◆ Task to carry out:
Can you pull out each line of the data below that includes the word "description"?

Collected data entries:
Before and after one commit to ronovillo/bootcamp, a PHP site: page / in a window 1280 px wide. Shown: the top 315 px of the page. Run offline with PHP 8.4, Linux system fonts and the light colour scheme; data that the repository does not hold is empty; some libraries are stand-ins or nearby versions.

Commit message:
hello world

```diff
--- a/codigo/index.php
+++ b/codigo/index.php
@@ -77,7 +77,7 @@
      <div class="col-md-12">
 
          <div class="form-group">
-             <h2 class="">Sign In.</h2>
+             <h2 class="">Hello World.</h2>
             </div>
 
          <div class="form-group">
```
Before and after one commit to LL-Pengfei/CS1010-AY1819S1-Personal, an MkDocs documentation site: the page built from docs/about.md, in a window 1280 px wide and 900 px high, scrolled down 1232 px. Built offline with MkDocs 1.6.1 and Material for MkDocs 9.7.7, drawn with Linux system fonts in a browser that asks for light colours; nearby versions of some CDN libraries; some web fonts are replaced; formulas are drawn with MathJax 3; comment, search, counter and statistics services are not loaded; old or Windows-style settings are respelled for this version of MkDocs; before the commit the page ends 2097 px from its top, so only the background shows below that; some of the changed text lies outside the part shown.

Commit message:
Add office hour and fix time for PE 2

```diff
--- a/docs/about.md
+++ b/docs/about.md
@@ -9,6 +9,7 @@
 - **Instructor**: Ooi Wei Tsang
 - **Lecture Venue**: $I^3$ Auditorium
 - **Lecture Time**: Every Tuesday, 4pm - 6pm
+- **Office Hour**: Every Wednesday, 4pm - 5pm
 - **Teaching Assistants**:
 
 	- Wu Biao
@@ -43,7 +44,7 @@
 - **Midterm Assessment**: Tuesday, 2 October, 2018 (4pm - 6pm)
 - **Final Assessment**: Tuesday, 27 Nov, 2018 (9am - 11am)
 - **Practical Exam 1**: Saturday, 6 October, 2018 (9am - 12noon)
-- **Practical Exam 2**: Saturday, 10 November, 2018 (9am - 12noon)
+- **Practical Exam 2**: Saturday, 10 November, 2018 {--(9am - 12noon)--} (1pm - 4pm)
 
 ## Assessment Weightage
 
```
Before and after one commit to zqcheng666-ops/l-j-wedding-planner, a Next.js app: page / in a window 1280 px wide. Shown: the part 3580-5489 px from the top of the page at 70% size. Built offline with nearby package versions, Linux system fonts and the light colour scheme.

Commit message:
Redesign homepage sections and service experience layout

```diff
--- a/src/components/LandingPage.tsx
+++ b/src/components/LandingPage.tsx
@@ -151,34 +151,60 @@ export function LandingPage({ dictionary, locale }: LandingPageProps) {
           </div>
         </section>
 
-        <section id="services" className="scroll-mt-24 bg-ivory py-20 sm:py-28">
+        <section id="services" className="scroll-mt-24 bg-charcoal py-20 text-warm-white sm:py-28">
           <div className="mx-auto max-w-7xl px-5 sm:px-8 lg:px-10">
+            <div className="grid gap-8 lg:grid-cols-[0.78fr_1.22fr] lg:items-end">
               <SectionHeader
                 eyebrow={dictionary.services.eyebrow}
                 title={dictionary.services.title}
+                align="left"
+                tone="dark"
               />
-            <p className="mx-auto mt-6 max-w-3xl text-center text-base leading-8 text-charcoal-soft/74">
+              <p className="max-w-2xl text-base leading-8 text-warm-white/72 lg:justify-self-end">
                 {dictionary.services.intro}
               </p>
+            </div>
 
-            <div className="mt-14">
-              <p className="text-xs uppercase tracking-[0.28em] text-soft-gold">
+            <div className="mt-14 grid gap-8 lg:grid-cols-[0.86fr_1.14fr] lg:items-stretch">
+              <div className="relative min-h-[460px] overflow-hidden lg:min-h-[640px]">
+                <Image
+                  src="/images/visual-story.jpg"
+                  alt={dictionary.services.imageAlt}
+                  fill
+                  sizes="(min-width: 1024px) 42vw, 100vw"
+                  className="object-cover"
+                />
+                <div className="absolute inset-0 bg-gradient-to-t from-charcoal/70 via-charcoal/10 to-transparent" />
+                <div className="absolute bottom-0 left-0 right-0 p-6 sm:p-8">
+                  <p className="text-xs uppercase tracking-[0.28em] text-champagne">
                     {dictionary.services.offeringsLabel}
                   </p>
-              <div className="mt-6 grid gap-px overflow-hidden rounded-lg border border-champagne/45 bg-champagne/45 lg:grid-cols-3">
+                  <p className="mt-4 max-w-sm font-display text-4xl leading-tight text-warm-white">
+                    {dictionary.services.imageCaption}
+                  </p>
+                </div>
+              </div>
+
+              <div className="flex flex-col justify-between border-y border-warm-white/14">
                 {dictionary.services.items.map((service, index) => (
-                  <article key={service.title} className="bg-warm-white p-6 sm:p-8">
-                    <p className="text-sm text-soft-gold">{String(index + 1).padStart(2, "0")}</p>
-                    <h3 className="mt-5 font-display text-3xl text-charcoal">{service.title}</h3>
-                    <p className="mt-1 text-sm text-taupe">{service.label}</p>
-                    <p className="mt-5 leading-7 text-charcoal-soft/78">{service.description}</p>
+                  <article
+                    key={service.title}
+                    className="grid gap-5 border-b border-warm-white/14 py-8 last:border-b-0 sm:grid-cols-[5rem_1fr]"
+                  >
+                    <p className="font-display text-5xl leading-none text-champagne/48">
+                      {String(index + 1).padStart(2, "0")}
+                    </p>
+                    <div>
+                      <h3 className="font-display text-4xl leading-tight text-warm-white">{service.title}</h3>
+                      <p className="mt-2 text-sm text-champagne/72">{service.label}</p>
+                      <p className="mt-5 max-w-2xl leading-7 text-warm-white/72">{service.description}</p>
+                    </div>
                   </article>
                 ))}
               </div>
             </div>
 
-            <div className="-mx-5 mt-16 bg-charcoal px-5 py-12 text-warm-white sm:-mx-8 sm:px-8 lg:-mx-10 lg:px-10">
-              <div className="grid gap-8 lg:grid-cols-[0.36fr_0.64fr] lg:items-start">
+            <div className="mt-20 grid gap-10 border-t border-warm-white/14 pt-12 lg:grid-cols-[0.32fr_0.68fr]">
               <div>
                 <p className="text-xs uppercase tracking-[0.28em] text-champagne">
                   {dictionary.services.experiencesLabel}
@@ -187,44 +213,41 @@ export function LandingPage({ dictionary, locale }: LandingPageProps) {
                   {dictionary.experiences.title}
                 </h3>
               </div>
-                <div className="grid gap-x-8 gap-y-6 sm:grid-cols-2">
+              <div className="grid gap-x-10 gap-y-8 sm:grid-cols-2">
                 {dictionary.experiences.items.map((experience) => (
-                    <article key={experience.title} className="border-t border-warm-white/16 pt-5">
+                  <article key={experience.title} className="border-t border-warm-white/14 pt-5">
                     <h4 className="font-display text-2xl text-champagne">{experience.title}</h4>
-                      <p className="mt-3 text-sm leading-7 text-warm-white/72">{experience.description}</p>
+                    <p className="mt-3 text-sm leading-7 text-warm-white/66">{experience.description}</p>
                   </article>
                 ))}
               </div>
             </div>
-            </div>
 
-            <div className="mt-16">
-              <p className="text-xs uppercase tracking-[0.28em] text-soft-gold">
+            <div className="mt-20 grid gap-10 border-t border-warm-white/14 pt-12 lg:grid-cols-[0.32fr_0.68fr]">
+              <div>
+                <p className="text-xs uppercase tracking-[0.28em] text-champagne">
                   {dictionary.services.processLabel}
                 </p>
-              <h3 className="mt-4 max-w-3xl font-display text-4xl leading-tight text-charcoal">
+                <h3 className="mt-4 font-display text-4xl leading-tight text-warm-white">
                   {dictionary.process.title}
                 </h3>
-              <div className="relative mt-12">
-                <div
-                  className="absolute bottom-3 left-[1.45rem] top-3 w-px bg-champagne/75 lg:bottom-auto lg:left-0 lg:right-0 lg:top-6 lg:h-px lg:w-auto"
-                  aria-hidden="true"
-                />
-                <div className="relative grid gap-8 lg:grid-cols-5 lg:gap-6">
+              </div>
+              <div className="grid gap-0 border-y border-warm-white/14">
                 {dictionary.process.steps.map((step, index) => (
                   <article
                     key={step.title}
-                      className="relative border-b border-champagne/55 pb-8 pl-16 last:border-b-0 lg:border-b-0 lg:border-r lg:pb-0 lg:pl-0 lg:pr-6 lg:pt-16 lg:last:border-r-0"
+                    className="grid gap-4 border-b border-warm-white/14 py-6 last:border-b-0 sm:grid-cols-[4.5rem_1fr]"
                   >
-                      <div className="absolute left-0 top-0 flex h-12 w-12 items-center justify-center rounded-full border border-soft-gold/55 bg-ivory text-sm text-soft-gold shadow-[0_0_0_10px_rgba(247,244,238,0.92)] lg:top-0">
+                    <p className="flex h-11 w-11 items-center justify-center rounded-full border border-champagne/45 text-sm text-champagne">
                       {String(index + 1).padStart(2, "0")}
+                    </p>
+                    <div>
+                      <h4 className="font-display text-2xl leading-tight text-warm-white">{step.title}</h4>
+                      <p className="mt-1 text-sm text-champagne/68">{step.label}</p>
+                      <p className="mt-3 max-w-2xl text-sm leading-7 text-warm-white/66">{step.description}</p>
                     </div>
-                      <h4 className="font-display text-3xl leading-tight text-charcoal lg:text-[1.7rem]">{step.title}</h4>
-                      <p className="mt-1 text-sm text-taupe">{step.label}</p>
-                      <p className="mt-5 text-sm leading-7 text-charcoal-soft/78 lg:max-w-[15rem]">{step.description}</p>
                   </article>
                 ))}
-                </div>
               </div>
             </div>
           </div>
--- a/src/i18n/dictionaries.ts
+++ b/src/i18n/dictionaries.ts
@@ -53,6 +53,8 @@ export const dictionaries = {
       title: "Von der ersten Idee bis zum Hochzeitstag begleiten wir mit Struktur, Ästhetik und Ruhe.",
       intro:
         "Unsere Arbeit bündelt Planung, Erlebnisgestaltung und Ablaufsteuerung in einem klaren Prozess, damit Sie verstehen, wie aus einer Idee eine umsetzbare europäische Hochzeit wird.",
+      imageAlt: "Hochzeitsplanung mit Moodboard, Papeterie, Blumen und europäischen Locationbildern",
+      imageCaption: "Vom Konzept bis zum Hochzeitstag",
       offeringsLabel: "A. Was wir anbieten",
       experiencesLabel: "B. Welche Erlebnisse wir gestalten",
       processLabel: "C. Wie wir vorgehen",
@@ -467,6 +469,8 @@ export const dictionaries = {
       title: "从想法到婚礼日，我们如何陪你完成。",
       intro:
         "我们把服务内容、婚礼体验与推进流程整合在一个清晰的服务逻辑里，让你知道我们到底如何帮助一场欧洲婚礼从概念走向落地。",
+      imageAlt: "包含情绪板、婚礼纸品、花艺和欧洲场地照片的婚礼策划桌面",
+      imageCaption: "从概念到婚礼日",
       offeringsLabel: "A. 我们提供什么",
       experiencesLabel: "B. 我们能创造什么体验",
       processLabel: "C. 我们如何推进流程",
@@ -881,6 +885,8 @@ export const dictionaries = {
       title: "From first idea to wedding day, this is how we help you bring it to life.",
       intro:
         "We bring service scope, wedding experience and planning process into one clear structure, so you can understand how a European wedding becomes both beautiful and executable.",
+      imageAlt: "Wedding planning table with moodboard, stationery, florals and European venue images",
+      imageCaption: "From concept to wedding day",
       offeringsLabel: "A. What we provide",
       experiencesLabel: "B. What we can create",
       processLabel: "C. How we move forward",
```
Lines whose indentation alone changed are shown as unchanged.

◆ Your response:
-                    <p className="mt-5 leading-7 text-charcoal-soft/78">{service.description}</p>
+                      <p className="mt-5 max-w-2xl leading-7 text-warm-white/72">{service.description}</p>
-                      <p className="mt-3 text-sm leading-7 text-warm-white/72">{experience.description}</p>
+                    <p className="mt-3 text-sm leading-7 text-warm-white/66">{experience.description}</p>
+                      <p className="mt-3 max-w-2xl text-sm leading-7 text-warm-white/66">{step.description}</p>
-                      <p className="mt-5 text-sm leading-7 text-charcoal-soft/78 lg:max-w-[15rem]">{step.description}</p>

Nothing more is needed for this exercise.